When I first rode the DC subway and its system of massive escalators, I was still excited about the city. Riding the Metro was another in a long line of new experiences, like sending out resumes, going to interviews, dressing up in my one suit, and paying my own bills. I noticed everything: the lumbering movements of the train, the curious silence, the curt, anxious riders, sunlight and tunnel-dark, newspapers and morning breath.

I got out at the Dupont Circle stop and began my ascent out of the tunnel. I stood near the bottom of the escalator, staring up at the hundreds of yards of dark tunnel and moving steps rising up before me. This, I thought, was the biggest escalator I had ever seen – disproportionately, absurdly big, the kind of comic-book big you only read or hear about.

I stepped and was moving, traveling up with machine efficiency and straining my eyes toward the dim promise of streetlight glowing near the top.

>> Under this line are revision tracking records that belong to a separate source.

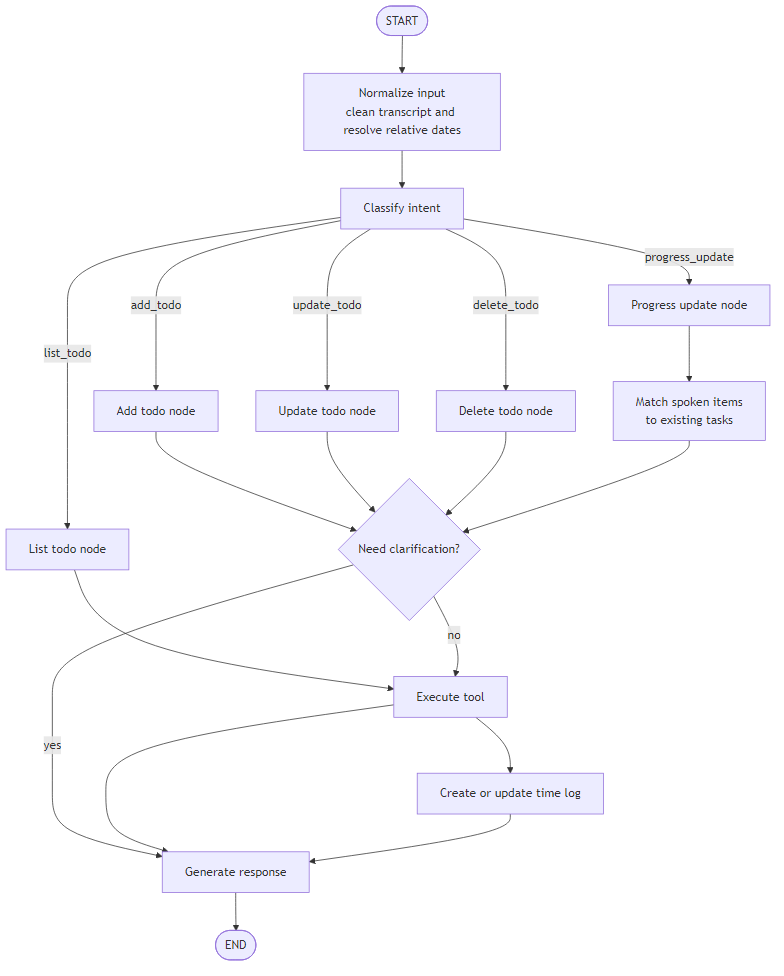
This is exports/png/02_langgraph_flow.png from nishathmnha/langgraph-voice-agent, a Mermaid export, as it was before one commit. Its source is kept beside it as diagrams/02_langgraph_flow.mmd.
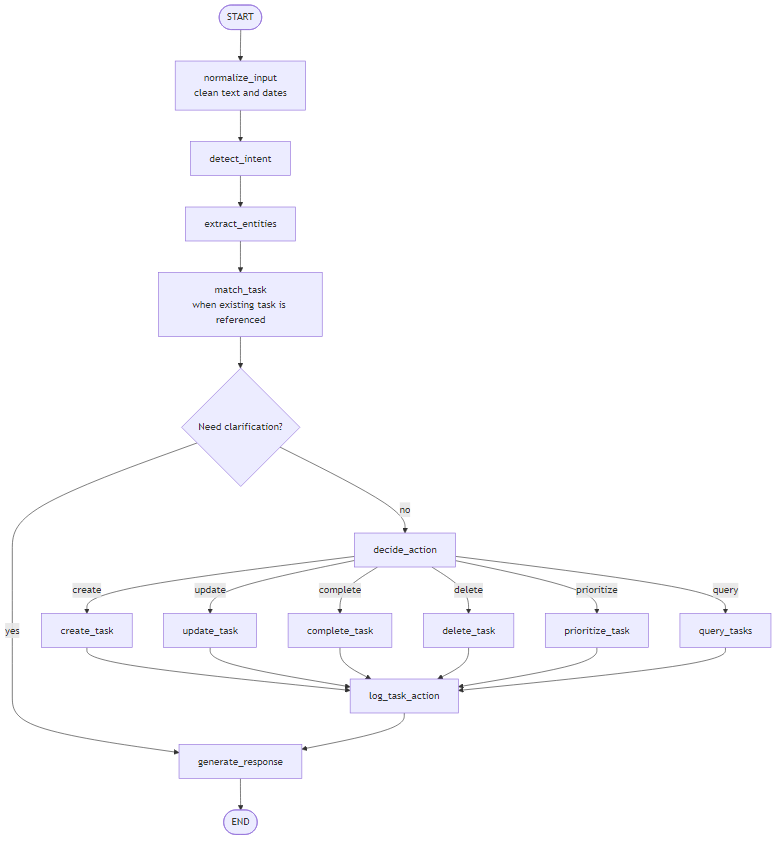
Above is the later version.

Diff of the diagram source:
```diff
@@ -1,33 +1,35 @@
 flowchart TD
     Start([START])
-    Normalize["Normalize input<br/>clean transcript and resolve relative dates"]
-    Intent["Classify intent"]
-    Add["Add todo node"]
-    List["List todo node"]
-    Update["Update todo node"]
-    Delete["Delete todo node"]
-    Progress["Progress update node"]
-    Match["Match spoken items<br/>to existing tasks"]
+    Normalize["normalize_input<br/>clean text and dates"]
+    Intent["detect_intent"]
+    Extract["extract_entities"]
+    Match["match_task<br/>when existing task is referenced"]
     Clarify{"Need clarification?"}
-    Execute["Execute tool"]
-    Log["Create or update time log"]
-    Respond["Generate response"]
+    Decide["decide_action"]
+    Create["create_task"]
+    Update["update_task"]
+    Complete["complete_task"]
+    Delete["delete_task"]
+    Prioritize["prioritize_task"]
+    Query["query_tasks"]
+    Log["log_task_action"]
+    Respond["generate_response"]
     End([END])
 
-    Start --> Normalize --> Intent
-    Intent -->|"add_todo"| Add
-    Intent -->|"list_todo"| List
-    Intent -->|"update_todo"| Update
-    Intent -->|"delete_todo"| Delete
-    Intent -->|"progress_update"| Progress
-    Add --> Clarify
-    Update --> Clarify
-    Delete --> Clarify
-    Progress --> Match --> Clarify
-    List --> Execute
+    Start --> Normalize --> Intent --> Extract --> Match --> Clarify
     Clarify -->|"yes"| Respond
-    Clarify -->|"no"| Execute
-    Execute --> Log
-    Execute --> Respond
+    Clarify -->|"no"| Decide
+    Decide -->|"create"| Create
+    Decide -->|"update"| Update
+    Decide -->|"complete"| Complete
+    Decide -->|"delete"| Delete
+    Decide -->|"prioritize"| Prioritize
+    Decide -->|"query"| Query
+    Create --> Log
+    Update --> Log
+    Complete --> Log
+    Delete --> Log
+    Prioritize --> Log
+    Query --> Log
     Log --> Respond
     Respond --> End
```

About a quarter of the way up, with a sharp excuse me and a businesslike shove to the right, I was initiated into rush hour. I grabbed my backpack and wheeled around, but saw only the busy bottom of a walker huffing up the stairs like a piston.

I remember that I laughed then at the commuter and his self-important hurry. It was a superior laugh, haughty and young and a little too loud, the kind of laugh you aim. Nobody stopped, and nobody seemed to notice.

I was a stander then. Now I'm a walker.